::: RECORDS SUPPLIED :::

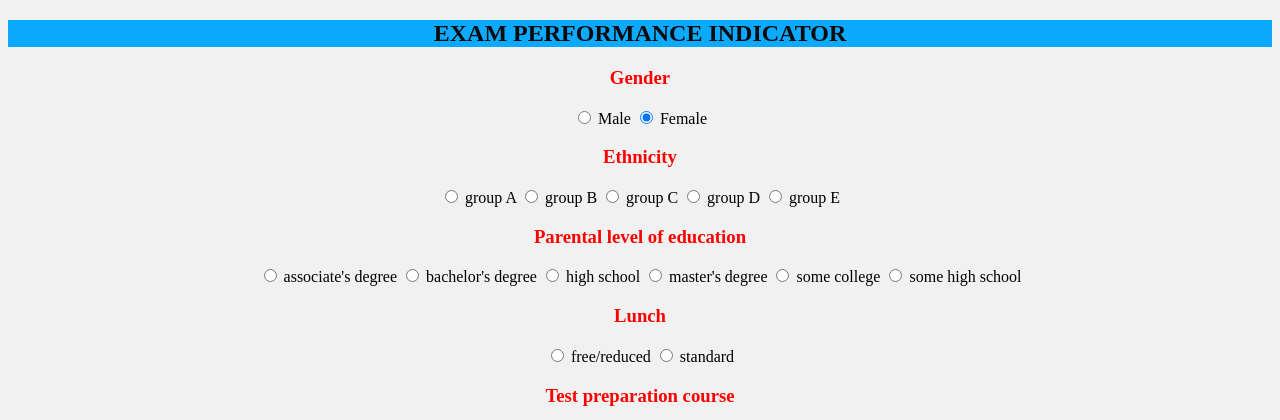
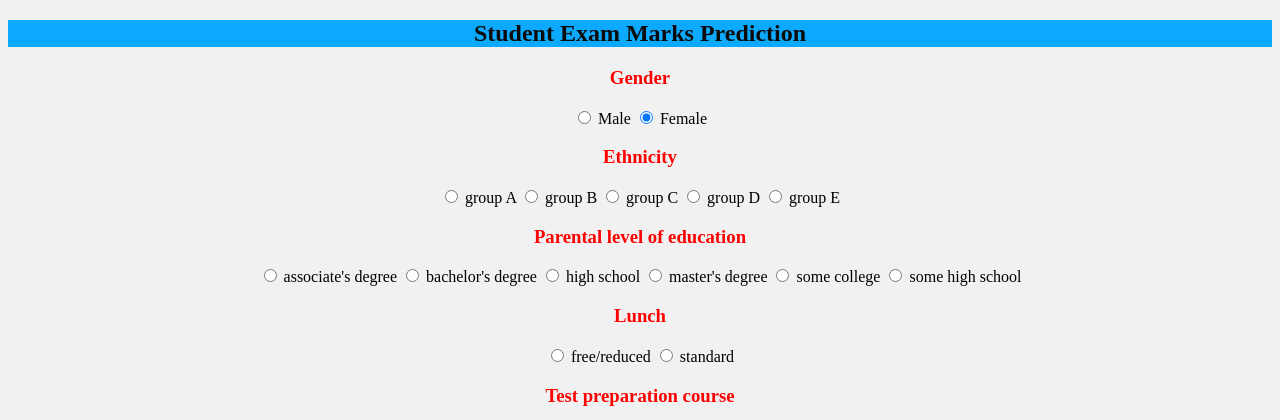
Before and after one commit to surajbhat16/end_to_end_data_science_project, a Flask app: page /predictdata in a window 1280 px wide. Shown: the top 420 px of the page. Run offline with Flask 3, Linux system fonts and the light colour scheme.

Commit message:
added readme

```diff
--- a/templates/home.html
+++ b/templates/home.html
@@ -3,7 +3,7 @@
 
     <head>
         <div class="center">
-        <h2 style= "background-color: rgba(6, 168, 255, 0.975) ;color: #0b0b0b">EXAM PERFORMANCE INDICATOR</h2>
+        <h2 style= "background-color: rgba(6, 168, 255, 0.975) ;color: #0b0b0b">Student Exam Marks Prediction</h2>
     </div>
         <style>
             .button {
```
Also changed, not shown: README.md, templates/app_pic.PNG (added).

:::

TRY IT. For each line of the entries that holds the word "home", pull that line out.

TASK ANSWER.
--- a/templates/home.html
+++ b/templates/home.html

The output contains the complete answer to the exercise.